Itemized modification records
########################################

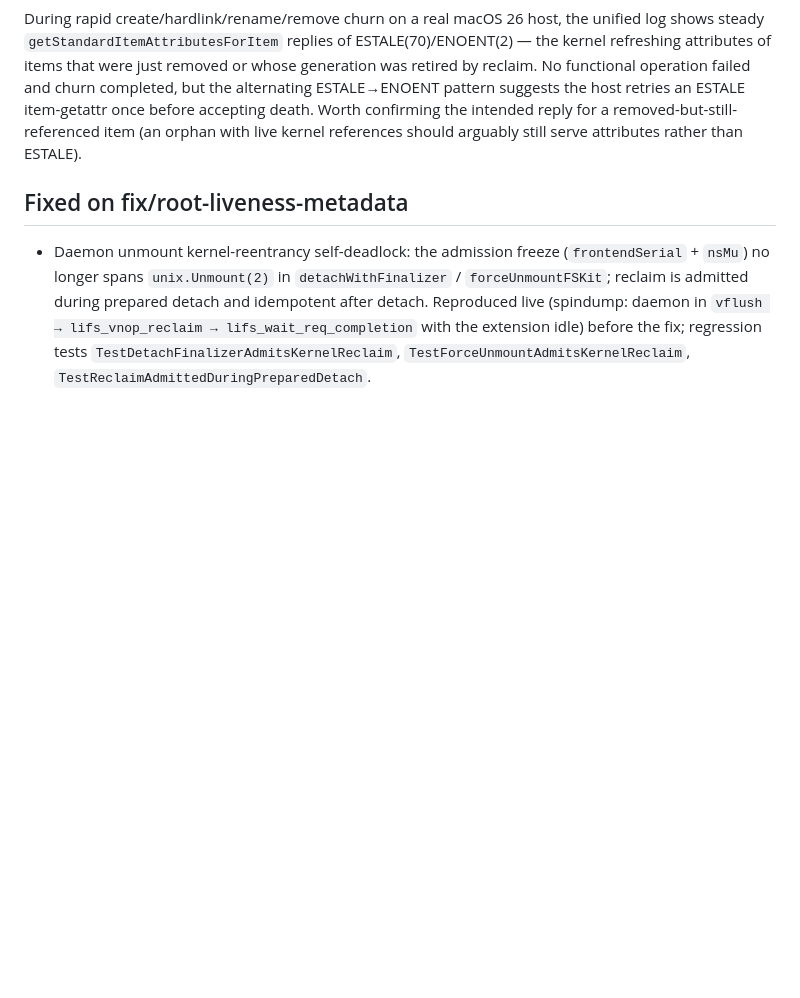
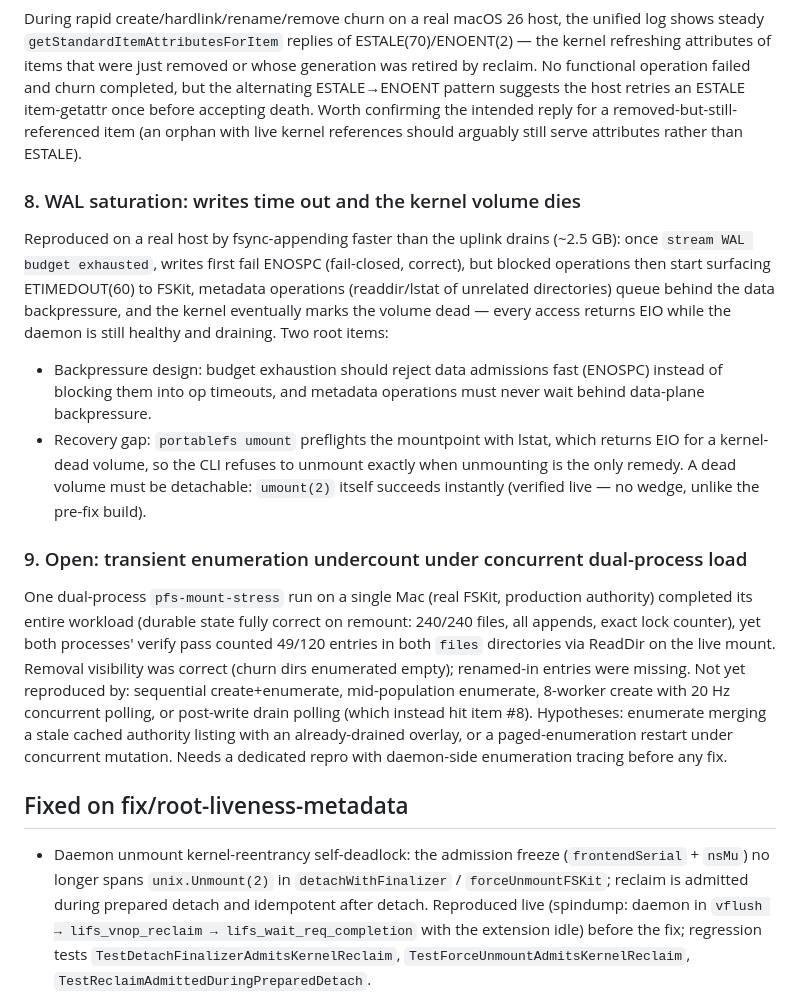
Before and after one commit to steerlabs/portablefs, a Markdown page: docs/liveness-followups.md, the part around the change. Rendered like a GitHub page; blank space fills up the shorter version.

Commit message:
docs: record WAL-saturation dead-volume behavior and enumeration undercount
Co-Authored-By: Claude Fable 5 <noreply@anthropic.com>
Claude-Session: https://claude.ai/code/session_01FGUtocHcJ2MizTxpJwywFL

```diff
--- a/docs/liveness-followups.md
+++ b/docs/liveness-followups.md
@@ -99,6 +99,39 @@ accepting death. Worth confirming the intended reply for a
 removed-but-still-referenced item (an orphan with live kernel references
 should arguably still serve attributes rather than ESTALE).
 
+### 8. WAL saturation: writes time out and the kernel volume dies
+
+Reproduced on a real host by fsync-appending faster than the uplink drains
+(~2.5 GB): once `stream WAL budget exhausted`, writes first fail ENOSPC
+(fail-closed, correct), but blocked operations then start surfacing
+ETIMEDOUT(60) to FSKit, metadata operations (readdir/lstat of unrelated
+directories) queue behind the data backpressure, and the kernel eventually
+marks the volume dead — every access returns EIO while the daemon is still
+healthy and draining. Two root items:
+- Backpressure design: budget exhaustion should reject data admissions
+  fast (ENOSPC) instead of blocking them into op timeouts, and metadata
+  operations must never wait behind data-plane backpressure.
+- Recovery gap: `portablefs umount` preflights the mountpoint with lstat,
+  which returns EIO for a kernel-dead volume, so the CLI refuses to
+  unmount exactly when unmounting is the only remedy. A dead volume must
+  be detachable: `umount(2)` itself succeeds instantly (verified live —
+  no wedge, unlike the pre-fix build).
+
+### 9. Open: transient enumeration undercount under concurrent dual-process load
+
+One dual-process `pfs-mount-stress` run on a single Mac (real FSKit,
+production authority) completed its entire workload (durable state fully
+correct on remount: 240/240 files, all appends, exact lock counter), yet
+both processes' verify pass counted 49/120 entries in both `files`
+directories via ReadDir on the live mount. Removal visibility was correct
+(churn dirs enumerated empty); renamed-in entries were missing. Not yet
+reproduced by: sequential create+enumerate, mid-population enumerate,
+8-worker create with 20 Hz concurrent polling, or post-write drain
+polling (which instead hit item #8). Hypotheses: enumerate merging a
+stale cached authority listing with an already-drained overlay, or a
+paged-enumeration restart under concurrent mutation. Needs a dedicated
+repro with daemon-side enumeration tracing before any fix.
+
 ## Fixed on fix/root-liveness-metadata
 
 - Daemon unmount kernel-reentrancy self-deadlock: the admission freeze
```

########################################

• [Task directions]:
The records above should be retyped in full and exactly; omit the pictures.

• [Solution to this exercise]:
Before and after one commit to steerlabs/portablefs, a Markdown page: docs/liveness-followups.md, the part around the change. Rendered like a GitHub page; blank space fills up the shorter version.

Commit message:
docs: record WAL-saturation dead-volume behavior and enumeration undercount
Co-Authored-By: Claude Fable 5 <noreply@anthropic.com>
Claude-Session: https://claude.ai/code/session_01FGUtocHcJ2MizTxpJwywFL

```diff
--- a/docs/liveness-followups.md
+++ b/docs/liveness-followups.md
@@ -99,6 +99,39 @@ accepting death. Worth confirming the intended reply for a
 removed-but-still-referenced item (an orphan with live kernel references
 should arguably still serve attributes rather than ESTALE).
 
+### 8. WAL saturation: writes time out and the kernel volume dies
+
+Reproduced on a real host by fsync-appending faster than the uplink drains
+(~2.5 GB): once `stream WAL budget exhausted`, writes first fail ENOSPC
+(fail-closed, correct), but blocked operations then start surfacing
+ETIMEDOUT(60) to FSKit, metadata operations (readdir/lstat of unrelated
+directories) queue behind the data backpressure, and the kernel eventually
+marks the volume dead — every access returns EIO while the daemon is still
+healthy and draining. Two root items:
+- Backpressure design: budget exhaustion should reject data admissions
+  fast (ENOSPC) instead of blocking them into op timeouts, and metadata
+  operations must never wait behind data-plane backpressure.
+- Recovery gap: `portablefs umount` preflights the mountpoint with lstat,
+  which returns EIO for a kernel-dead volume, so the CLI refuses to
+  unmount exactly when unmounting is the only remedy. A dead volume must
+  be detachable: `umount(2)` itself succeeds instantly (verified live —
+  no wedge, unlike the pre-fix build).
+
+### 9. Open: transient enumeration undercount under concurrent dual-process load
+
+One dual-process `pfs-mount-stress` run on a single Mac (real FSKit,
+production authority) completed its entire workload (durable state fully
+correct on remount: 240/240 files, all appends, exact lock counter), yet
+both processes' verify pass counted 49/120 entries in both `files`
+directories via ReadDir on the live mount. Removal visibility was correct
+(churn dirs enumerated empty); renamed-in entries were missing. Not yet
+reproduced by: sequential create+enumerate, mid-population enumerate,
+8-worker create with 20 Hz concurrent polling, or post-write drain
+polling (which instead hit item #8). Hypotheses: enumerate merging a
+stale cached authority listing with an already-drained overlay, or a
+paged-enumeration restart under concurrent mutation. Needs a dedicated
+repro with daemon-side enumeration tracing before any fix.
+
 ## Fixed on fix/root-liveness-metadata
 
 - Daemon unmount kernel-reentrancy self-deadlock: the admission freeze
```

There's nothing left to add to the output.